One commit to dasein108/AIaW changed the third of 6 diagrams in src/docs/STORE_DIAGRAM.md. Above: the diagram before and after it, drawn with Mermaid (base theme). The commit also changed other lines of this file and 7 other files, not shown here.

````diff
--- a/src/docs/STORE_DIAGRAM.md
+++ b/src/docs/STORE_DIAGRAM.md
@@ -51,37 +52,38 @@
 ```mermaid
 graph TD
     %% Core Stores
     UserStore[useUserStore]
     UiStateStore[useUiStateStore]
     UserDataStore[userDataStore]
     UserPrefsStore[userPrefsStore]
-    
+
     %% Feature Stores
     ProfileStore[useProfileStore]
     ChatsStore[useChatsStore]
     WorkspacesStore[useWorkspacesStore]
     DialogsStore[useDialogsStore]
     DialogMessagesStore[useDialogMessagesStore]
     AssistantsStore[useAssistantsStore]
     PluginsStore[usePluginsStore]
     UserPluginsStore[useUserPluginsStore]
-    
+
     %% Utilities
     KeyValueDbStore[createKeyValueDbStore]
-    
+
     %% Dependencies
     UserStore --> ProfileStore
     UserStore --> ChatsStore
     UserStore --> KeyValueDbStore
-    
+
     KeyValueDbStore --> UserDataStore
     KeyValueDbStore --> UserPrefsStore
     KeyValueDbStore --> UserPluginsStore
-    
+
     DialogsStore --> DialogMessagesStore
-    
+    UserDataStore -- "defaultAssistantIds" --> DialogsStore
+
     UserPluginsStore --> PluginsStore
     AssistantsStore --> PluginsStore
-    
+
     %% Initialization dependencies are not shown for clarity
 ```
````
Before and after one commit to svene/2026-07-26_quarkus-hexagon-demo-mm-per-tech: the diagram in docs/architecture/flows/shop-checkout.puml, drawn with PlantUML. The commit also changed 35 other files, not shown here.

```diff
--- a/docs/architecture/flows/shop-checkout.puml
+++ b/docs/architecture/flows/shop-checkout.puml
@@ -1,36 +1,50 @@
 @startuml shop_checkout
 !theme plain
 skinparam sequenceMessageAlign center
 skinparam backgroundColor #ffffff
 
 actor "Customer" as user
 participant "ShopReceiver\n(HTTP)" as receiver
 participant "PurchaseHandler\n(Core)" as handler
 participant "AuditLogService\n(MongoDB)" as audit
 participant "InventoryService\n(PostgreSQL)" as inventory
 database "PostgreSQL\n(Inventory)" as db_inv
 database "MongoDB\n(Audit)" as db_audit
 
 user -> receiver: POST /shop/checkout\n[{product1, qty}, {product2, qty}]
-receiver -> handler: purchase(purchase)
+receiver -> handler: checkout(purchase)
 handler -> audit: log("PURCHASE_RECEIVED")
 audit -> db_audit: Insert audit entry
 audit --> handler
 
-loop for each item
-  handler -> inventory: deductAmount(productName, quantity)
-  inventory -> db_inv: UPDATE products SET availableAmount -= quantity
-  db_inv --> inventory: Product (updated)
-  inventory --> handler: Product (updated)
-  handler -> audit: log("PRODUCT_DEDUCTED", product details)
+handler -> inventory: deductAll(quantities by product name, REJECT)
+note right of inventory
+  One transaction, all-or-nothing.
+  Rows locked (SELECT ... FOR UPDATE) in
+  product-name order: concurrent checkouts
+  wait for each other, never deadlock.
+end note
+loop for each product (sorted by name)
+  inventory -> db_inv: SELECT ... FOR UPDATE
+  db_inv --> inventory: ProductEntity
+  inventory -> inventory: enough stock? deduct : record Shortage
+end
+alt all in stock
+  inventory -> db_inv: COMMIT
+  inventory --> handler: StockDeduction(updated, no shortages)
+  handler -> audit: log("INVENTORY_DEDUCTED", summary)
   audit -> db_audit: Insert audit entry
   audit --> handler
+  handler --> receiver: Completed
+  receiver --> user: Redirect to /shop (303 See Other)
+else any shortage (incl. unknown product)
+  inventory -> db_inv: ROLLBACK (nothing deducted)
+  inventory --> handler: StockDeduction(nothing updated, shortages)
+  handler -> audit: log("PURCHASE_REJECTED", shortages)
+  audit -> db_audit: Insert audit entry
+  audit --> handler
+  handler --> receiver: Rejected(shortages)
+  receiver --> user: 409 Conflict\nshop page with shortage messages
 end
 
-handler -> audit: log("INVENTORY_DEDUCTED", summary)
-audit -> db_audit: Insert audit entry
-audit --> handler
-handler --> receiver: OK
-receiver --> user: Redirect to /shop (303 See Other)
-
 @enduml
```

■ **PROBLEM DETAILS**
Word for word, restate each of the records above.

■ **RESULT**
One commit to dasein108/AIaW changed the third of 6 diagrams in src/docs/STORE_DIAGRAM.md. Above: the diagram before and after it, drawn with Mermaid (base theme). The commit also changed other lines of this file and 7 other files, not shown here.

````diff
--- a/src/docs/STORE_DIAGRAM.md
+++ b/src/docs/STORE_DIAGRAM.md
@@ -51,37 +52,38 @@
 ```mermaid
 graph TD
     %% Core Stores
     UserStore[useUserStore]
     UiStateStore[useUiStateStore]
     UserDataStore[userDataStore]
     UserPrefsStore[userPrefsStore]
-    
+
     %% Feature Stores
     ProfileStore[useProfileStore]
     ChatsStore[useChatsStore]
     WorkspacesStore[useWorkspacesStore]
     DialogsStore[useDialogsStore]
     DialogMessagesStore[useDialogMessagesStore]
     AssistantsStore[useAssistantsStore]
     PluginsStore[usePluginsStore]
     UserPluginsStore[useUserPluginsStore]
-    
+
     %% Utilities
     KeyValueDbStore[createKeyValueDbStore]
-    
+
     %% Dependencies
     UserStore --> ProfileStore
     UserStore --> ChatsStore
     UserStore --> KeyValueDbStore
-    
+
     KeyValueDbStore --> UserDataStore
     KeyValueDbStore --> UserPrefsStore
     KeyValueDbStore --> UserPluginsStore
-    
+
     DialogsStore --> DialogMessagesStore
-    
+    UserDataStore -- "defaultAssistantIds" --> DialogsStore
+
     UserPluginsStore --> PluginsStore
     AssistantsStore --> PluginsStore
-    
+
     %% Initialization dependencies are not shown for clarity
 ```
````
Before and after one commit to svene/2026-07-26_quarkus-hexagon-demo-mm-per-tech: the diagram in docs/architecture/flows/shop-checkout.puml, drawn with PlantUML. The commit also changed 35 other files, not shown here.

```diff
--- a/docs/architecture/flows/shop-checkout.puml
+++ b/docs/architecture/flows/shop-checkout.puml
@@ -1,36 +1,50 @@
 @startuml shop_checkout
 !theme plain
 skinparam sequenceMessageAlign center
 skinparam backgroundColor #ffffff
 
 actor "Customer" as user
 participant "ShopReceiver\n(HTTP)" as receiver
 participant "PurchaseHandler\n(Core)" as handler
 participant "AuditLogService\n(MongoDB)" as audit
 participant "InventoryService\n(PostgreSQL)" as inventory
 database "PostgreSQL\n(Inventory)" as db_inv
 database "MongoDB\n(Audit)" as db_audit
 
 user -> receiver: POST /shop/checkout\n[{product1, qty}, {product2, qty}]
-receiver -> handler: purchase(purchase)
+receiver -> handler: checkout(purchase)
 handler -> audit: log("PURCHASE_RECEIVED")
 audit -> db_audit: Insert audit entry
 audit --> handler
 
-loop for each item
-  handler -> inventory: deductAmount(productName, quantity)
-  inventory -> db_inv: UPDATE products SET availableAmount -= quantity
-  db_inv --> inventory: Product (updated)
-  inventory --> handler: Product (updated)
-  handler -> audit: log("PRODUCT_DEDUCTED", product details)
+handler -> inventory: deductAll(quantities by product name, REJECT)
+note right of inventory
+  One transaction, all-or-nothing.
+  Rows locked (SELECT ... FOR UPDATE) in
+  product-name order: concurrent checkouts
+  wait for each other, never deadlock.
+end note
+loop for each product (sorted by name)
+  inventory -> db_inv: SELECT ... FOR UPDATE
+  db_inv --> inventory: ProductEntity
+  inventory -> inventory: enough stock? deduct : record Shortage
+end
+alt all in stock
+  inventory -> db_inv: COMMIT
+  inventory --> handler: StockDeduction(updated, no shortages)
+  handler -> audit: log("INVENTORY_DEDUCTED", summary)
   audit -> db_audit: Insert audit entry
   audit --> handler
+  handler --> receiver: Completed
+  receiver --> user: Redirect to /shop (303 See Other)
+else any shortage (incl. unknown product)
+  inventory -> db_inv: ROLLBACK (nothing deducted)
+  inventory --> handler: StockDeduction(nothing updated, shortages)
+  handler -> audit: log("PURCHASE_REJECTED", shortages)
+  audit -> db_audit: Insert audit entry
+  audit --> handler
+  handler --> receiver: Rejected(shortages)
+  receiver --> user: 409 Conflict\nshop page with shortage messages
 end
 
-handler -> audit: log("INVENTORY_DEDUCTED", summary)
-audit -> db_audit: Insert audit entry
-audit --> handler
-handler --> receiver: OK
-receiver --> user: Redirect to /shop (303 See Other)
-
 @enduml
```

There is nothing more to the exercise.